- [Exercise] Going line by line through the listing, how many lines hold "unknownStandardGates"? State nothing but the number.
----------
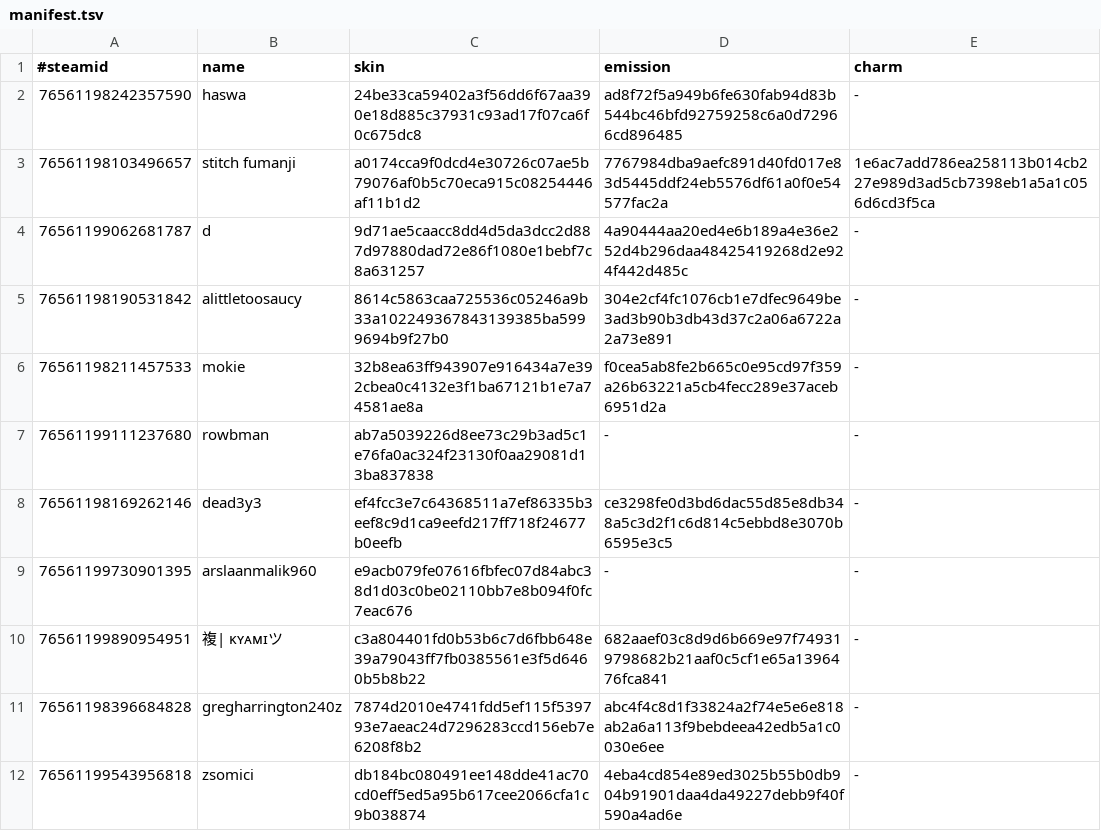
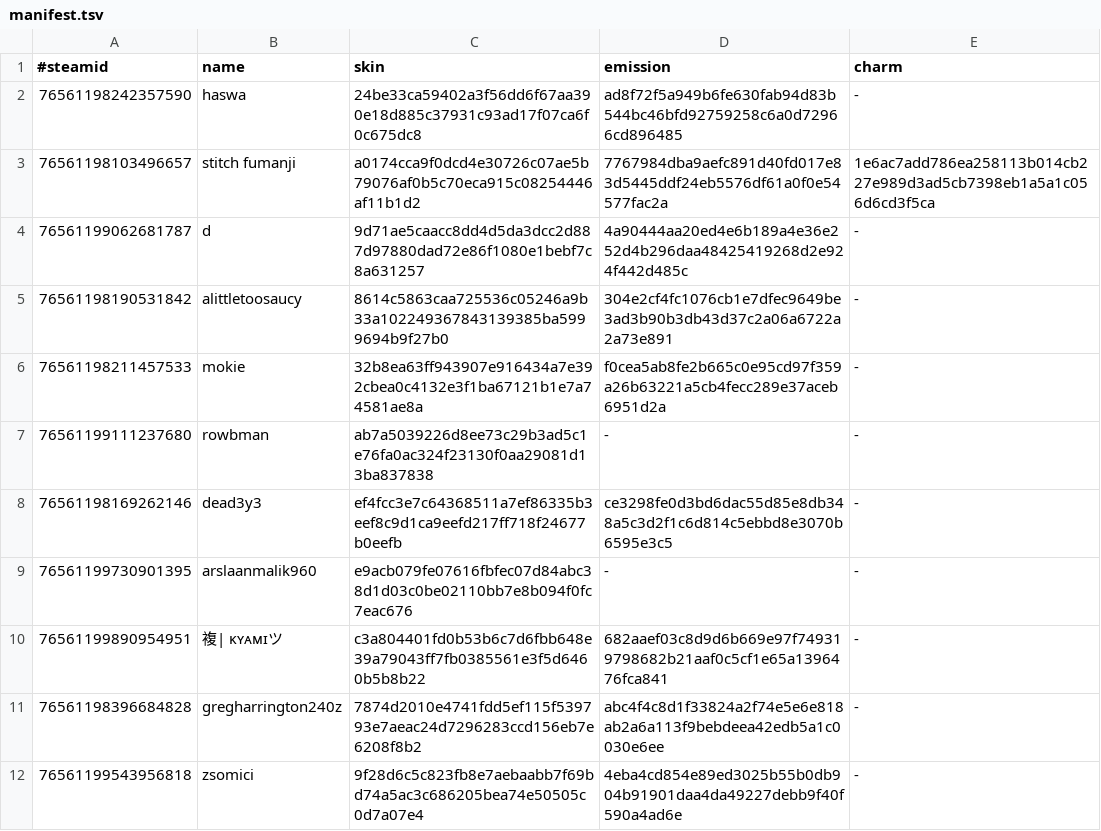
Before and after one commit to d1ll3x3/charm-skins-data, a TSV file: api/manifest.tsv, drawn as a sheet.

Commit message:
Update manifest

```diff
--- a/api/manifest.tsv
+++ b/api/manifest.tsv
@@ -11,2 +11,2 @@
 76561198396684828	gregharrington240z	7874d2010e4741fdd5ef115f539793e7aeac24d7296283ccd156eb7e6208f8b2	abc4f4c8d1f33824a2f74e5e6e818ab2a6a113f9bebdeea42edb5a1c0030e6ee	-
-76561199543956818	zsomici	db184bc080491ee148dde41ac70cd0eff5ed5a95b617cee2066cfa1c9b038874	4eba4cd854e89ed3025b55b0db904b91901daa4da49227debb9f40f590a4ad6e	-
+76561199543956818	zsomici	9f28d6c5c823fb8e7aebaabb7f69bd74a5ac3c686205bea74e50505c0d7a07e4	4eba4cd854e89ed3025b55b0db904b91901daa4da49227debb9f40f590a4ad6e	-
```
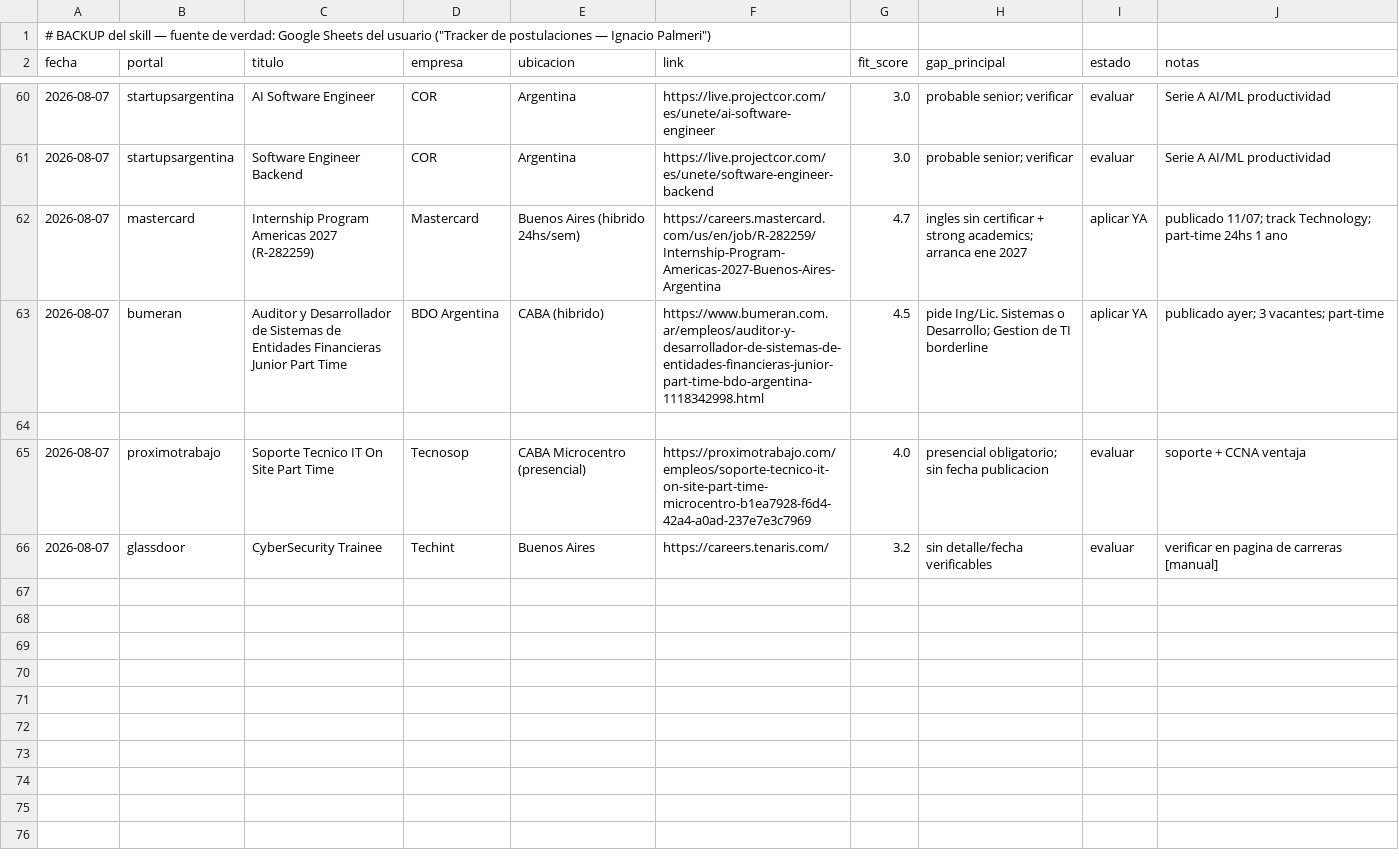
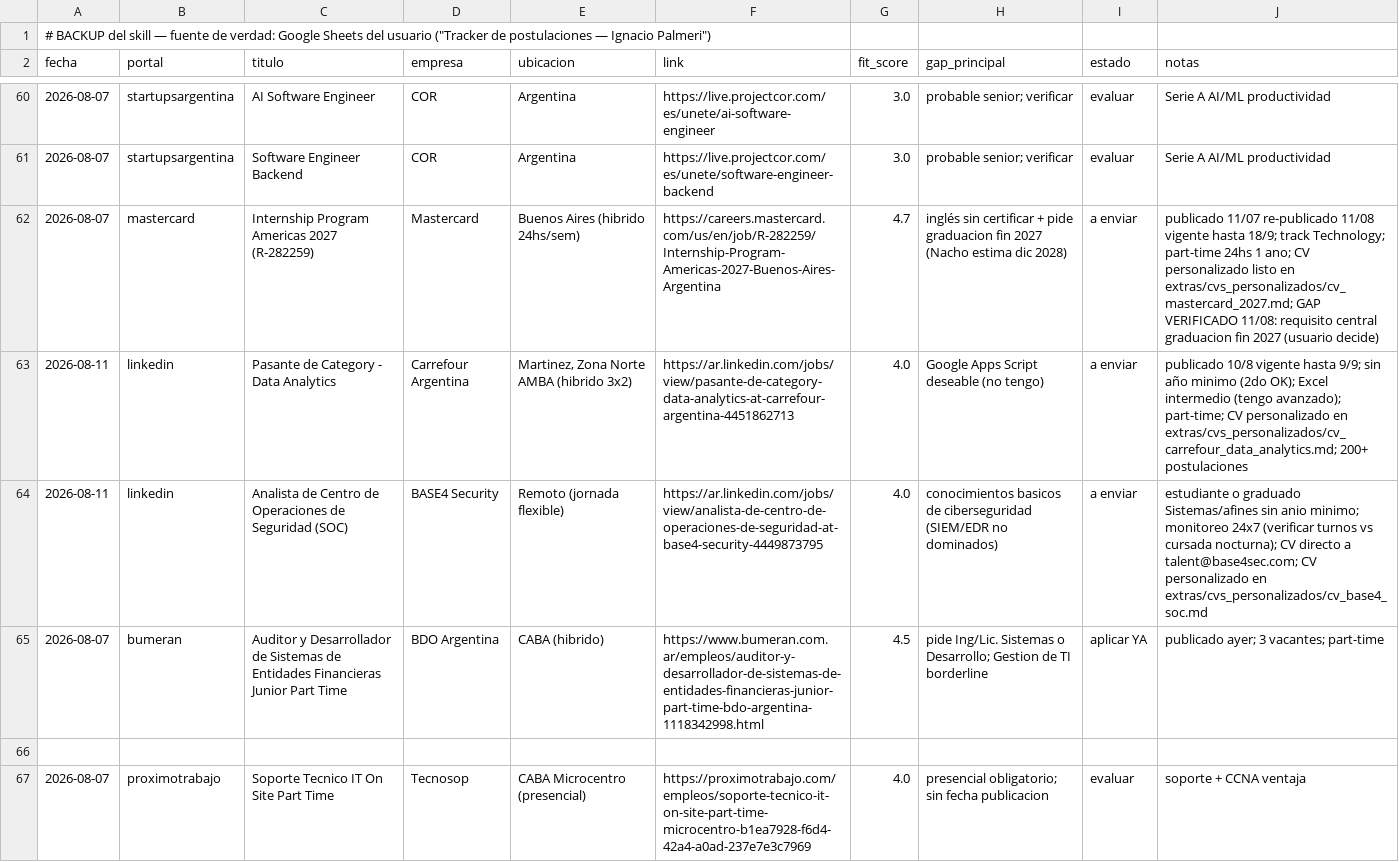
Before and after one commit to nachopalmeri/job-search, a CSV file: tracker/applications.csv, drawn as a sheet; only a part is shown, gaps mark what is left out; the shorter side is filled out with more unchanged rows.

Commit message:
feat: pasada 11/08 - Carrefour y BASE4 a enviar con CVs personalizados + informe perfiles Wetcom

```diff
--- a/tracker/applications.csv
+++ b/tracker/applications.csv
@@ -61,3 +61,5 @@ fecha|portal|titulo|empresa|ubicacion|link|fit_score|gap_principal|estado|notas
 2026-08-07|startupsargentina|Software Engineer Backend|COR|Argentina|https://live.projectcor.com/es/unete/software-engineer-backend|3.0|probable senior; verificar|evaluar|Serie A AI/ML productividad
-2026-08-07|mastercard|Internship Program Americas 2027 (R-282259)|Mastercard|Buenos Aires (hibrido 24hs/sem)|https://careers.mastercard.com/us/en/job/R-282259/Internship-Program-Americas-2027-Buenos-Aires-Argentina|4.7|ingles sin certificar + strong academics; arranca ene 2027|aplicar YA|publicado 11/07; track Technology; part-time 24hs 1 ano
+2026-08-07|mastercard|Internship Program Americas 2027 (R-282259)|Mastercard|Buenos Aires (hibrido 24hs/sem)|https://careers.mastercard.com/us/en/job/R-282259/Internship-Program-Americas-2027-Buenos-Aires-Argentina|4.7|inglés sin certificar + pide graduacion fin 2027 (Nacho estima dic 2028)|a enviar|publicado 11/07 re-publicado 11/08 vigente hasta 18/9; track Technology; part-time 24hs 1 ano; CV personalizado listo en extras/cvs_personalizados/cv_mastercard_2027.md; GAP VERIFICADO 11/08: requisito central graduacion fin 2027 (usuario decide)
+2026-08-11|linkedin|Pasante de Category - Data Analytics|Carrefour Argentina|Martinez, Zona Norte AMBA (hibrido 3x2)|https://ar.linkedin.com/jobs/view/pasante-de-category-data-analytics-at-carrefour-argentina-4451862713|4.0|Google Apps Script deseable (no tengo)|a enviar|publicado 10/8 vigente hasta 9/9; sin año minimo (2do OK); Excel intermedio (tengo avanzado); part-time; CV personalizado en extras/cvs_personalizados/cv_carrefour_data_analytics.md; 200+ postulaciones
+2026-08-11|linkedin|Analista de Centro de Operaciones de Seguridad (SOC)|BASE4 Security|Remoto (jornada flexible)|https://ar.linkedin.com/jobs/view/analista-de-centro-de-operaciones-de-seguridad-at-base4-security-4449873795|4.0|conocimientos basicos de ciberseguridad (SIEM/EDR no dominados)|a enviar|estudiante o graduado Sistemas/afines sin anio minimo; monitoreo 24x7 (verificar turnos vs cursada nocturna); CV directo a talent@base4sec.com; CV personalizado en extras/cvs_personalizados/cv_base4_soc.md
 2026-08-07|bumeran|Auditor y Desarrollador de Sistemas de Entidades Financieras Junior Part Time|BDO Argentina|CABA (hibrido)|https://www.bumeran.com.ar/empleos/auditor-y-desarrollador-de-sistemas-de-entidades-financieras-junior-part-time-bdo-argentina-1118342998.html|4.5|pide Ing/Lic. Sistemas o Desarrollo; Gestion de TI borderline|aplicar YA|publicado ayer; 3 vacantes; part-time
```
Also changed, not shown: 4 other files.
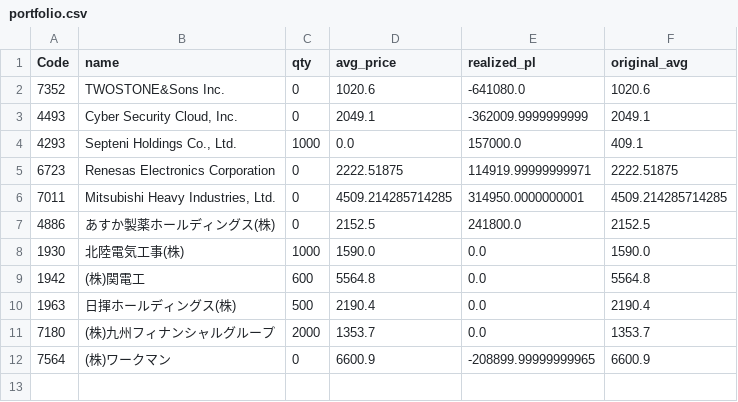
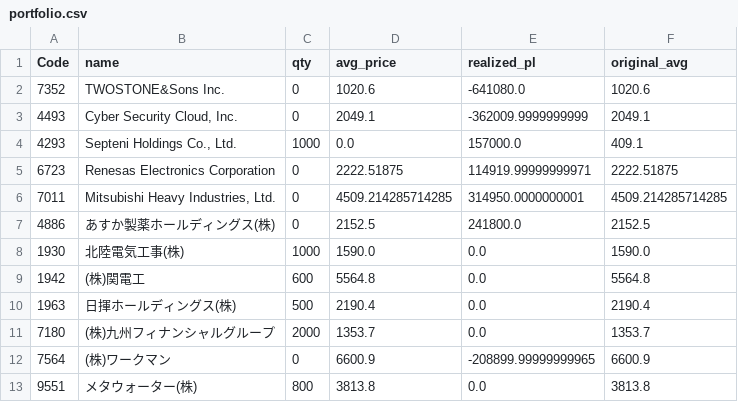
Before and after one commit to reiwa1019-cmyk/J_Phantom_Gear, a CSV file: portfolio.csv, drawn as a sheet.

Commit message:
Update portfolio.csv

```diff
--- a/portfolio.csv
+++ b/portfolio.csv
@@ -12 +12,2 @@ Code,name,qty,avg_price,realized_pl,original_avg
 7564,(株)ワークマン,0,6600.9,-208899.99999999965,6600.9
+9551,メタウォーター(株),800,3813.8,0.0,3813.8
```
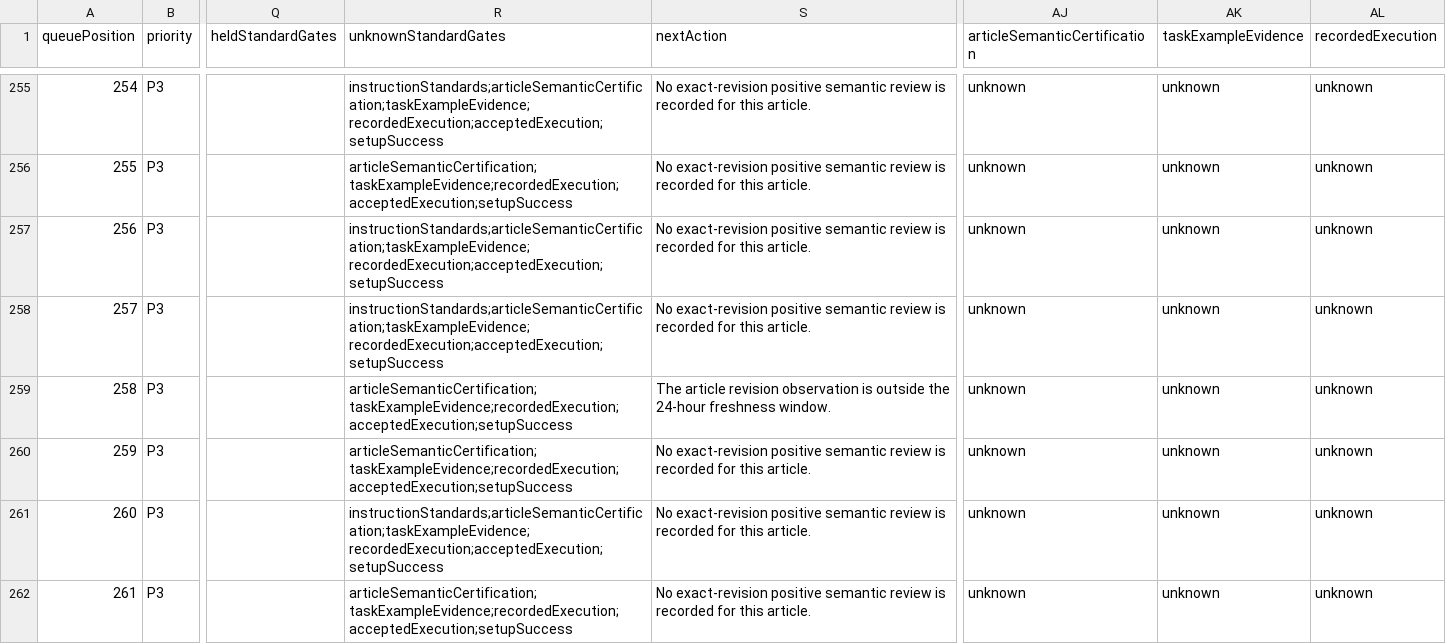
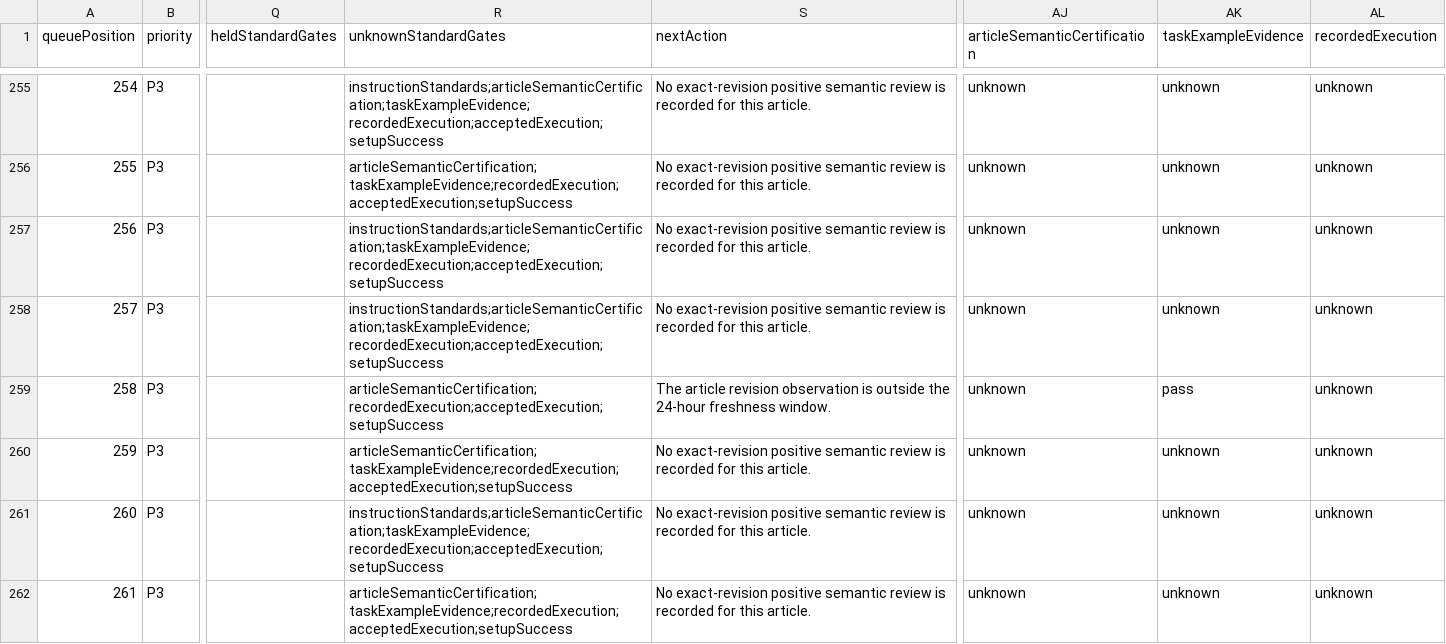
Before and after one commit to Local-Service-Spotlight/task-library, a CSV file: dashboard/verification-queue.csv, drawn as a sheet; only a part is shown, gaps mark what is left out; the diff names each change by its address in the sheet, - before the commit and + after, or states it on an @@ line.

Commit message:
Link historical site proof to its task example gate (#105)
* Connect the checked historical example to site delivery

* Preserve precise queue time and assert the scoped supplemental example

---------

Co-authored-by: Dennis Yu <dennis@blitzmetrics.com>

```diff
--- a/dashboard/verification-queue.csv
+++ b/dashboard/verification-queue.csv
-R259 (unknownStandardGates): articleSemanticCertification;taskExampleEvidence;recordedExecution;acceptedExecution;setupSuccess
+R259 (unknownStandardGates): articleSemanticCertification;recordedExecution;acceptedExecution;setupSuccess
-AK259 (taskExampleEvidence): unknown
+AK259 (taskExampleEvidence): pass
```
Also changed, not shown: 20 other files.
----------
- [Output of the task] 2